In the 2010 election cycle, 26,783 individuals (or one in ten thousand Americans) each contributed more than $10,000 to federal political campaigns. Combined, these donors spent $774 million. That’s 24.3% of the total from individuals to politicians, parties, PACs, and independent expenditure groups. Together, they would fill only two-thirds of the 41,222 seats at Nationals Park the baseball field two miles from the U.S. Capitol. When it comes to politics, they are The One Percent of the One Percent.
This week in the magazine, Mattathias Schwartz writes about the origins of Occupy Wall Street, including an explanation of how New York’s general assembly decided on Zuccotti Park as the site of original encampment. After discussing possible sites at the G.A.’s weekly Tompkins Square Park meetings, the decision was ultimately left to a small group known as the Tactical Committee, who narrowed the choice down to eight candidates. During the week leading up to the protest, the Tactical Committee scouted the remaining sites. On the afternoon of September 17th, three of the committee’s members decided on Zuccotti Park, which they then called Location Two.
These are the connections among the Twitter users who recently tweeted the word occupywallstreet when queried on November 15, 2011, scaled by numbers of followers (with outliers thresholded). Connections created when users reply, mention or follow one another. Relies and mentions edges are highlighted in blue, follows connections are grey. The data set starts on 11/15/2011 23:08 and ends on 11/15/2011 23:34 UTC, a total of 26 minutes of traffic.

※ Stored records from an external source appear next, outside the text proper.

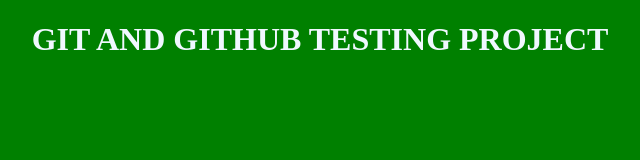
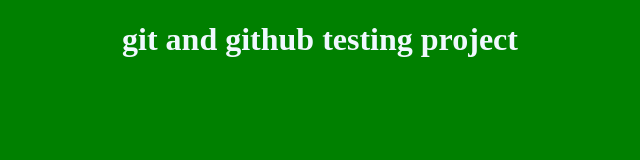
Before and after one commit to bigfhame/TESTING-GIT, a plain HTML site: page index.html in a window 1280 px wide. Shown: the whole page, without its empty margins (320-960 px from the left). Drawn offline with Linux system fonts and the light colour scheme.

Commit message:
errors in my project

```diff
--- a/main.css
+++ b/main.css
@@ -3,6 +3,5 @@ body {
 }
 h1 {
     color: aliceblue;
-    text-transform: uppercase;
-    text-align: center;
-}
+    text-transform: uppercas;
+    text-align: center; }
```
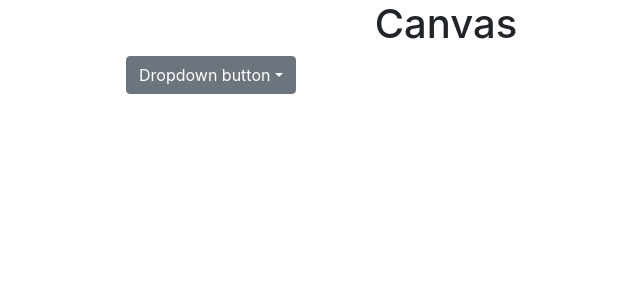
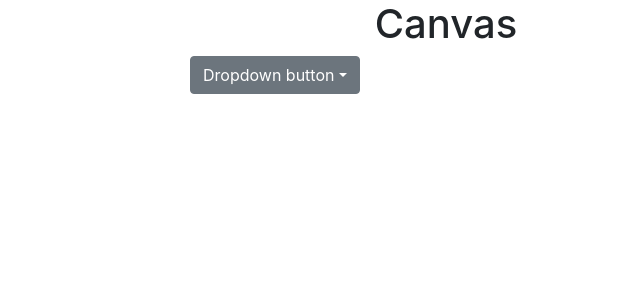
Before and after one commit to IEI-dev/hailo-inference-repr, a React (Create React App) app: page /canvas in a window 1280 px wide. Shown: the top 300 px of the page, without its empty margins (194-834 px from the left). Built offline with nearby package versions, Linux system fonts and the light colour scheme.

Commit message:
detection about videos

```diff
--- a/src/css/style.css
+++ b/src/css/style.css
@@ -55,7 +55,7 @@ body #root {
   gap: 1%;
 }
 body #root .wrapper {
-  --wrapper-width: 50vw;
+  --wrapper-width: 40vw;
   width: var(--wrapper-width);
 }
 body #root .wrapper h1 {
--- a/src/css/style.scss
+++ b/src/css/style.scss
@@ -55,7 +55,7 @@ body {
     justify-content: center;
     gap: 1%;
     .wrapper {
-      --wrapper-width: 50vw;
+      --wrapper-width: 40vw;
       width: var(--wrapper-width);
       h1 {
         text-align: center;
--- a/src/react-player/components/Canvas/Canvas.js
+++ b/src/react-player/components/Canvas/Canvas.js
@@ -178,7 +178,8 @@ import { DataContext } from "../../context/DataContext";
 export default function Canvas({ x, y, width, height, wRatio, hRatio, frame }) {
   const boxRef = useRef(null);
   const { data } = useContext(DataContext);
-  const { boxes, lps, scores } = data;
+  const { boxes, label, score } = data;
+  // const { boxes, lps, scores } = data;
 
   useEffect(() => {
     if (wRatio !== 1) {
@@ -221,20 +222,6 @@ export default function Canvas({ x, y, width, height, wRatio, hRatio, frame }) {
         //   boxes[frameIndex][i][3]
         // );
 
-        // detection12.mp4;
-        // ctx.strokeRect(
-        //   boxes[frameIndex][i].xmin * 640,
-        //   boxes[frameIndex][i].ymin * 640 * 1.78 - 250,
-        //   boxes[frameIndex][i].width * 640,
-        //   boxes[frameIndex][i].height * 640 * 1.78
-        // );
-        // ctx.fillRect(
-        //   boxes[frameIndex][i].xmin * 640,
-        //   boxes[frameIndex][i].ymin * 640 * 1.78 - 250,
-        //   boxes[frameIndex][i].width * 640,
-        //   boxes[frameIndex][i].height * 640 * 1.78
-        // );
-
         // palace.mp4
         // ctx.strokeRect(
         //   boxes[frameIndex][i].xmin * 640,
@@ -272,8 +259,13 @@ export default function Canvas({ x, y, width, height, wRatio, hRatio, frame }) {
         //   boxes[frameIndex][i].width,
         //   boxes[frameIndex][i].height
         // );
-        // ctx.fillStyle = "red";
-        // ctx.font = "30px Arial";
+        ctx.fillStyle = "red";
+        ctx.font = "10px Arial";
+        ctx.fillText(
+          label[frameIndex][i],
+          boxes[frameIndex][i].xmin * 640,
+          boxes[frameIndex][i].ymin * 640
+        );
         // ctx.fillText(
         //   `${(boxes[frameIndex][i].xmin * 640).toFixed(2)} / ${(
         //     boxes[frameIndex][i].ymin * 640
```
Also changed, not shown: src/react-player/context/DataContext.js (+8 -8 lines).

The Occupy Wall Street protests continue to spread around the country, highlighting grievances some Americans have about banks, income inequality and a sense that the poor and middle class have been disenfranchised. A recent New York Times/CBS News poll found that almost half of the public thinks the sentiments at the root of the movement generally reflect the views of most Americans. What are your thoughts about the movement? Do you agree with the protesters’ methods? Please note you must be logged in to post a comment.
It looks like the after the arrests in occupy Boston, The Boston Globe is covering it in its front page everyday.
Mother Jones put together an interactive map of Zuccotti Park, aka Liberty Park, aka “home” to hundreds of protesters taking part in Occupy Wall Street. This element of city planning is quite impressive. However, the one thing that may hold them back from implementing such a plan is the vacate order that’s been given for this Friday, as the city hopes to send in sanitation workers to clear the park of trash—and people.